(Beginning of Supplied data)

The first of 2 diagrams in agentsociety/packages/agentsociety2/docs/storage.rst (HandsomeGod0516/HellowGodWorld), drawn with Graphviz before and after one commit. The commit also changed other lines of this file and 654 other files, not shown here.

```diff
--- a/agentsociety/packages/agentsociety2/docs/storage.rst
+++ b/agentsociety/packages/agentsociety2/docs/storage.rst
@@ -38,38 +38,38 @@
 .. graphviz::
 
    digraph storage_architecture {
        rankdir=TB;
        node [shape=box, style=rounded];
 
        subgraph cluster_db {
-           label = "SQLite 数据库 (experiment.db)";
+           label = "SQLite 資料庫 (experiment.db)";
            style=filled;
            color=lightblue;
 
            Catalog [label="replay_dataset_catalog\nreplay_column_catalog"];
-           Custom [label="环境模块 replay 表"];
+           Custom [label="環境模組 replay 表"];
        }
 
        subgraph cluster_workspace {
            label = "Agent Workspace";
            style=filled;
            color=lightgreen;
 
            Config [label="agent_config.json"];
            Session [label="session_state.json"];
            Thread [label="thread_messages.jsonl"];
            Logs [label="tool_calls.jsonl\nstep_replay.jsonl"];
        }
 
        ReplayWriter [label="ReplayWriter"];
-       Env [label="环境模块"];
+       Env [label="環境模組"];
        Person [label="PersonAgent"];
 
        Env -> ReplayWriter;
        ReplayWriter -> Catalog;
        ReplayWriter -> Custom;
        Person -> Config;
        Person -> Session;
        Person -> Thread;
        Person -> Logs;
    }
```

(End of Supplied data)
(Beginning of Supplied data)

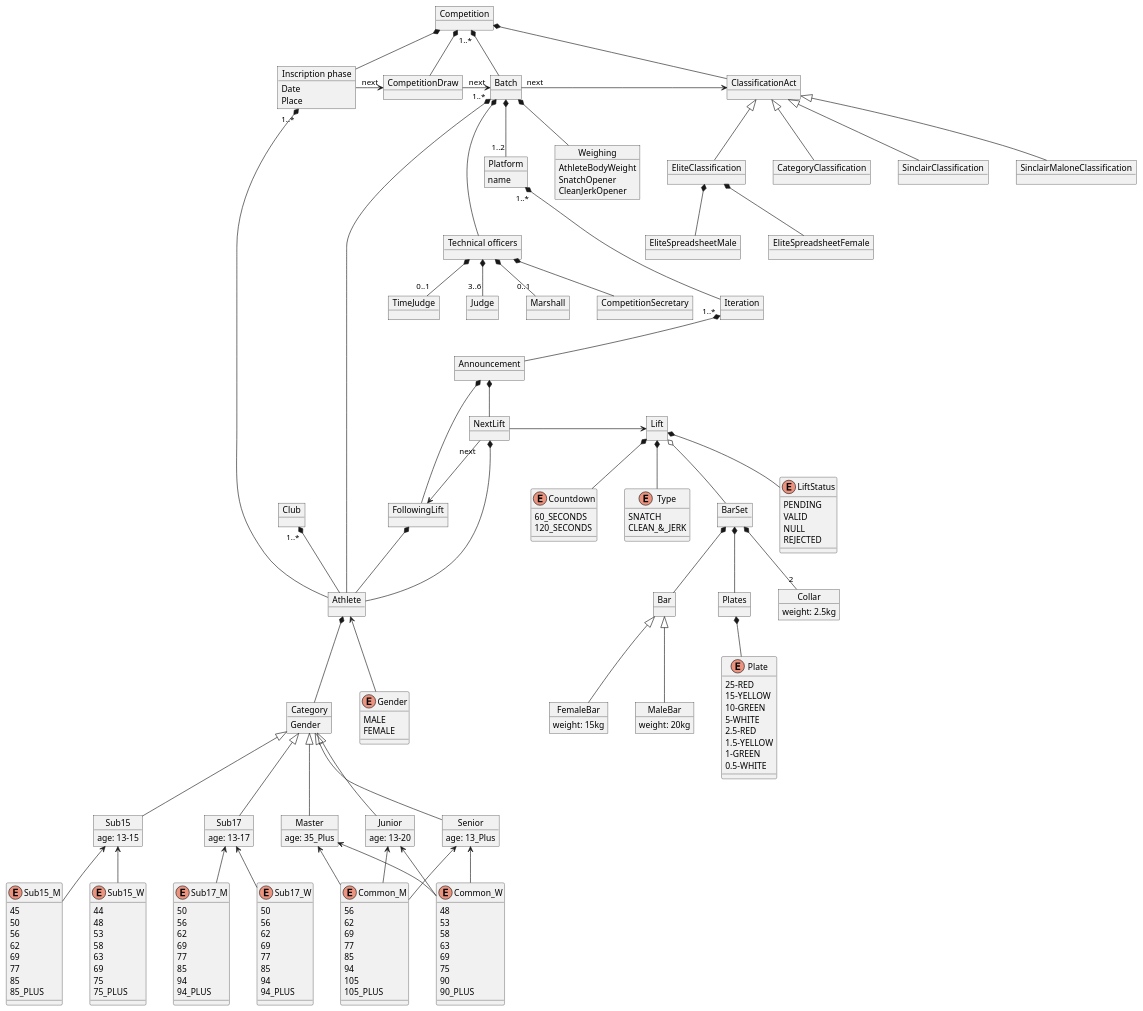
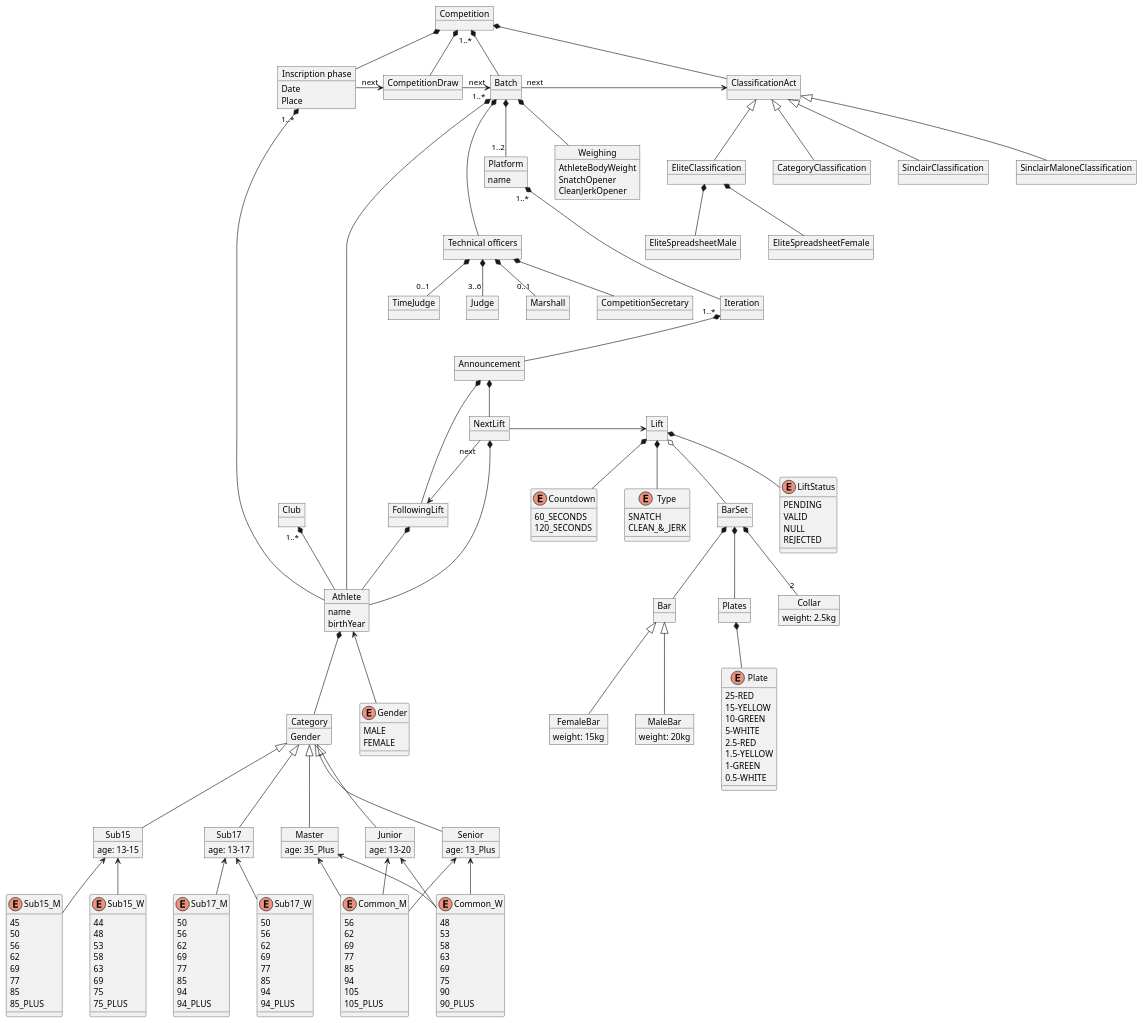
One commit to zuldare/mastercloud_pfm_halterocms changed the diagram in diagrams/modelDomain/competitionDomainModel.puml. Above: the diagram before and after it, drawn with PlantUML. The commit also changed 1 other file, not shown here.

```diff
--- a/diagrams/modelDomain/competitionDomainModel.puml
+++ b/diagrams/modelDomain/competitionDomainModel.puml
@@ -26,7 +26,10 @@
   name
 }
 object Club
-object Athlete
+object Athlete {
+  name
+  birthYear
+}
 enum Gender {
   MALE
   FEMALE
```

(End of Supplied data)

[Task item]: Among the records, find every line holding the word "ReplayWriter" and copy it.

[Answer to this problem]:
        ReplayWriter [label="ReplayWriter"];
        Env -> ReplayWriter;
        ReplayWriter -> Catalog;
        ReplayWriter -> Custom;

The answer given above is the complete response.